>though - what about HTTP_REFERER? If the user doesn't have a HTTP_REFERER that
>matches against the site itself, they're obviously coming from somewhere they
>shouldn't be, so I can send them an error, right? Can you spoof HTTP_REFERER?
Yes, I have done. Basically anything that is passed from the client can be
> > I think the way around it is HTTP_AUTH or cookies. I think people tend not
> > to use HTTP_AUTH as it is (or at least was) a lot less flexible. Basically
> > restricted to looking up a passwd file, whereas CGI could do anything.
> > These days when you can stick Perl right into Apache guts (instead of
> > having to write modules in C) you can do HTTP_AUTH whatever way you like
> > with ease but that sort of Apache trickery is still not widespread and so
> > people just do all the auth in their CGI scripts?
>available but I have to be downwards compatible. I'm still curious about
>HTTP_AUTH though, and why people don't use it more widely. The only downside I
>can see is that the user stays logged in until the browser is closed, but I've
>seen Webmin (Perl) get around that, and I'm sure I can figure out how they did

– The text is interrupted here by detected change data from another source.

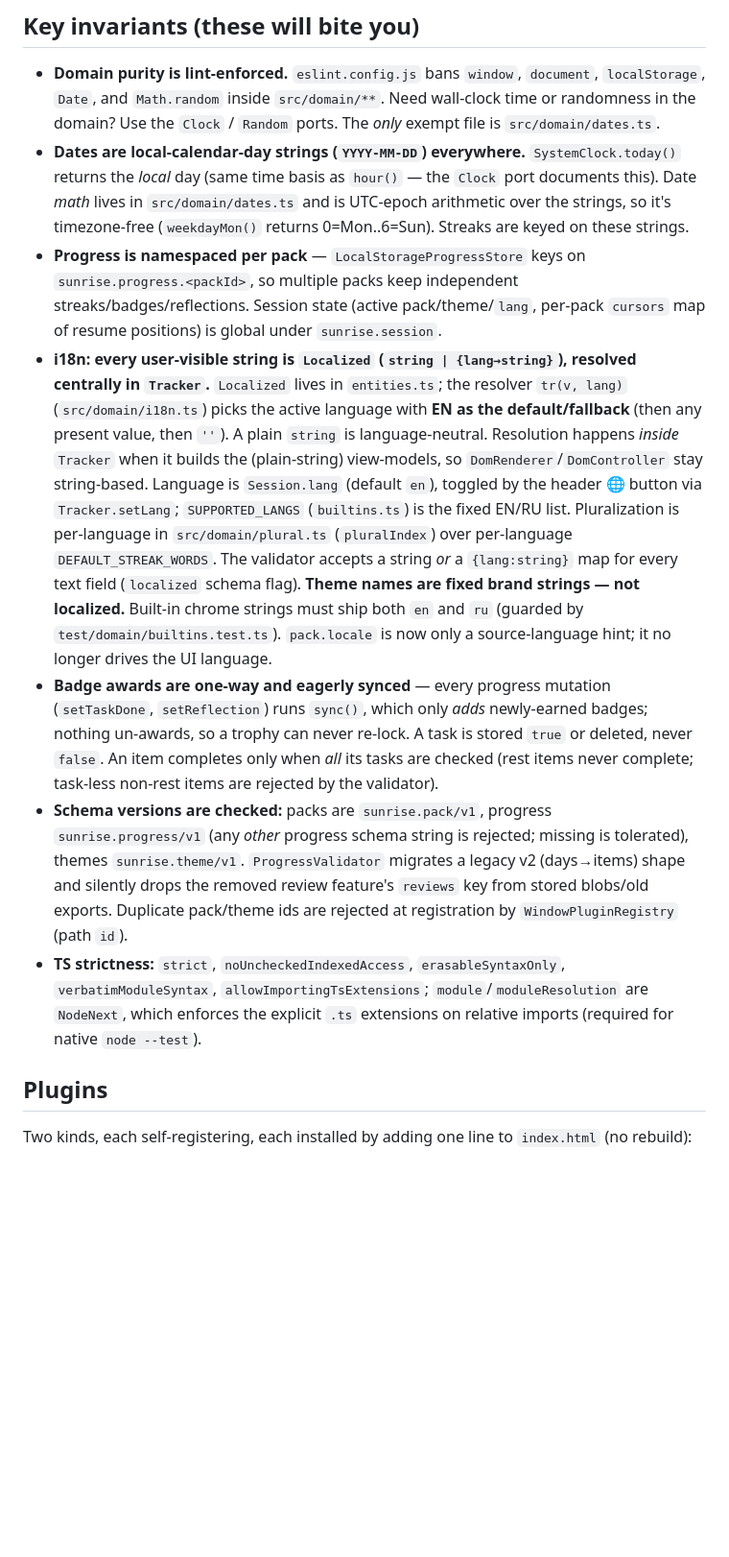
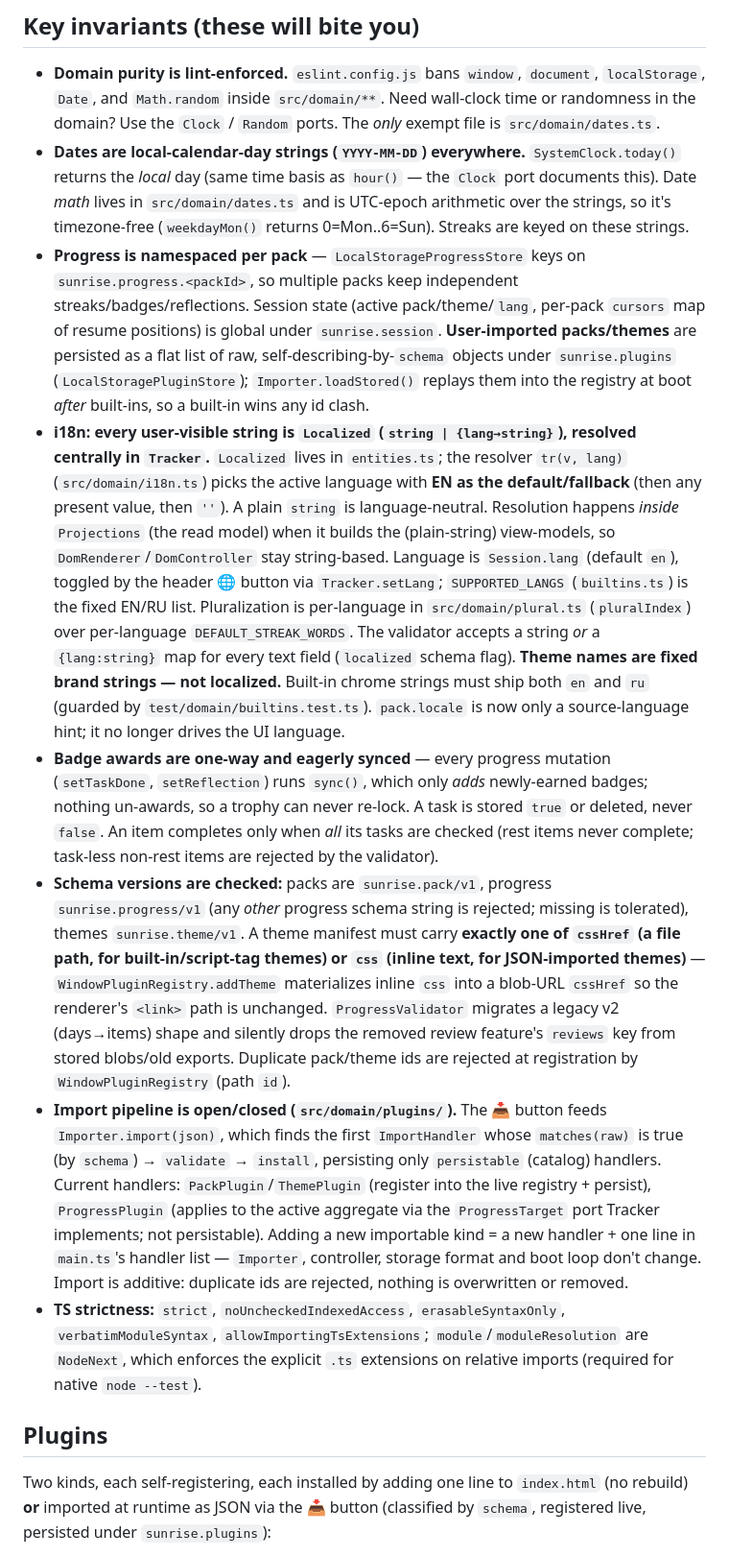
Before and after one commit to horrrors/sunrise, a Markdown page: CLAUDE.md, the part around one of its changes. Shown at 96% size. GitHub-like rendering; blank space fills up the shorter version.

```diff
--- a/CLAUDE.md
+++ b/CLAUDE.md
@@ -54,13 +54,14 @@ index.html  ──<script src>──>  dist/sunrise.js   (IIFE: defines window.S
 
 - **Domain purity is lint-enforced.** `eslint.config.js` bans `window`, `document`, `localStorage`, `Date`, and `Math.random` inside `src/domain/**`. Need wall-clock time or randomness in the domain? Use the `Clock` / `Random` ports. The *only* exempt file is `src/domain/dates.ts`.
 - **Dates are local-calendar-day strings (`YYYY-MM-DD`) everywhere.** `SystemClock.today()` returns the *local* day (same time basis as `hour()` — the `Clock` port documents this). Date *math* lives in `src/domain/dates.ts` and is UTC-epoch arithmetic over the strings, so it's timezone-free (`weekdayMon()` returns 0=Mon..6=Sun). Streaks are keyed on these strings.
-- **Progress is namespaced per pack** — `LocalStorageProgressStore` keys on `sunrise.progress.<packId>`, so multiple packs keep independent streaks/badges/reflections. Session state (active pack/theme/`lang`, per-pack `cursors` map of resume positions) is global under `sunrise.session`.
-- **i18n: every user-visible string is `Localized` (`string | {lang→string}`), resolved centrally in `Tracker`.** `Localized` lives in `entities.ts`; the resolver `tr(v, lang)` (`src/domain/i18n.ts`) picks the active language with **EN as the default/fallback** (then any present value, then `''`). A plain `string` is language-neutral. Resolution happens *inside* `Tracker` when it builds the (plain-string) view-models, so `DomRenderer`/`DomController` stay string-based. Language is `Session.lang` (default `en`), toggled by the header 🌐 button via `Tracker.setLang`; `SUPPORTED_LANGS` (`builtins.ts`) is the fixed EN/RU list. Pluralization is per-language in `src/domain/plural.ts` (`pluralIndex`) over per-language `DEFAULT_STREAK_WORDS`. The validator accepts a string *or* a `{lang:string}` map for every text field (`localized` schema flag). **Theme names are fixed brand strings — not localized.** Built-in chrome strings must ship both `en` and `ru` (guarded by `test/domain/builtins.test.ts`). `pack.locale` is now only a source-language hint; it no longer drives the UI language.
+- **Progress is namespaced per pack** — `LocalStorageProgressStore` keys on `sunrise.progress.<packId>`, so multiple packs keep independent streaks/badges/reflections. Session state (active pack/theme/`lang`, per-pack `cursors` map of resume positions) is global under `sunrise.session`. **User-imported packs/themes** are persisted as a flat list of raw, self-describing-by-`schema` objects under `sunrise.plugins` (`LocalStoragePluginStore`); `Importer.loadStored()` replays them into the registry at boot *after* built-ins, so a built-in wins any id clash.
+- **i18n: every user-visible string is `Localized` (`string | {lang→string}`), resolved centrally in `Tracker`.** `Localized` lives in `entities.ts`; the resolver `tr(v, lang)` (`src/domain/i18n.ts`) picks the active language with **EN as the default/fallback** (then any present value, then `''`). A plain `string` is language-neutral. Resolution happens *inside* `Projections` (the read model) when it builds the (plain-string) view-models, so `DomRenderer`/`DomController` stay string-based. Language is `Session.lang` (default `en`), toggled by the header 🌐 button via `Tracker.setLang`; `SUPPORTED_LANGS` (`builtins.ts`) is the fixed EN/RU list. Pluralization is per-language in `src/domain/plural.ts` (`pluralIndex`) over per-language `DEFAULT_STREAK_WORDS`. The validator accepts a string *or* a `{lang:string}` map for every text field (`localized` schema flag). **Theme names are fixed brand strings — not localized.** Built-in chrome strings must ship both `en` and `ru` (guarded by `test/domain/builtins.test.ts`). `pack.locale` is now only a source-language hint; it no longer drives the UI language.
 - **Badge awards are one-way and eagerly synced** — every progress mutation (`setTaskDone`, `setReflection`) runs `sync()`, which only *adds* newly-earned badges; nothing un-awards, so a trophy can never re-lock. A task is stored `true` or deleted, never `false`. An item completes only when *all* its tasks are checked (rest items never complete; task-less non-rest items are rejected by the validator).
-- **Schema versions are checked:** packs are `sunrise.pack/v1`, progress `sunrise.progress/v1` (any *other* progress schema string is rejected; missing is tolerated), themes `sunrise.theme/v1`. `ProgressValidator` migrates a legacy v2 (days→items) shape and silently drops the removed review feature's `reviews` key from stored blobs/old exports. Duplicate pack/theme ids are rejected at registration by `WindowPluginRegistry` (path `id`).
+- **Schema versions are checked:** packs are `sunrise.pack/v1`, progress `sunrise.progress/v1` (any *other* progress schema string is rejected; missing is tolerated), themes `sunrise.theme/v1`. A theme manifest must carry **exactly one of `cssHref` (a file path, for built-in/script-tag themes) or `css` (inline text, for JSON-imported themes)** — `WindowPluginRegistry.addTheme` materializes inline `css` into a blob-URL `cssHref` so the renderer's `<link>` path is unchanged. `ProgressValidator` migrates a legacy v2 (days→items) shape and silently drops the removed review feature's `reviews` key from stored blobs/old exports. Duplicate pack/theme ids are rejected at registration by `WindowPluginRegistry` (path `id`).
+- **Import pipeline is open/closed (`src/domain/plugins/`).** The 📥 button feeds `Importer.import(json)`, which finds the first `ImportHandler` whose `matches(raw)` is true (by `schema`) → `validate` → `install`, persisting only `persistable` (catalog) handlers. Current handlers: `PackPlugin`/`ThemePlugin` (register into the live registry + persist), `ProgressPlugin` (applies to the active aggregate via the `ProgressTarget` port Tracker implements; not persistable). Adding a new importable kind = a new handler + one line in `main.ts`'s handler list — `Importer`, controller, storage format and boot loop don't change. Import is additive: duplicate ids are rejected, nothing is overwritten or removed.
 - **TS strictness:** `strict`, `noUncheckedIndexedAccess`, `erasableSyntaxOnly`, `verbatimModuleSyntax`, `allowImportingTsExtensions`; `module`/`moduleResolution` are `NodeNext`, which enforces the explicit `.ts` extensions on relative imports (required for native `node --test`).
 
 ## Plugins
 
-Two kinds, each self-registering, each installed by adding one line to `index.html` (no rebuild):
+Two kinds, each self-registering, each installed by adding one line to `index.html` (no rebuild) **or** imported at runtime as JSON via the 📥 button (classified by `schema`, registered live, persisted under `sunrise.plugins`):
 
```
Also changed, not shown: other parts of CLAUDE.md (+5 -5 lines), docs/plugins/content-pack.md (+8 -0 lines), docs/plugins/theme.md (+27 -1 lines).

I'm pretty sure it's possible to log someone out alright, have a look at
the HTTP RFC, but if you're worried about compatibility make sure you're
looking at HTTP 1.0 or even 0.9!
>And as you said, it's much easier these days - it doesn't just have to be a
>passwd file, or even "real" HTTP_AUTH. There's mod_perl, as you mentioned
>mod_php; and the lesser known, greater-spotted mod_auth_mysql, written by Ralf
>Engelshall (author of mod_ssl, mod_rewrite and plenty of the core Apache
>So if it's easier, and everybody knows it's easier, why aren't people
>Just because no-one else is?! :)
I think 1) below answers your question.
>1) Use PHP HTTP_AUTH. Unfortunately though, this won't work with the CGI
>which is a problem because the app will be released, and an awful lot of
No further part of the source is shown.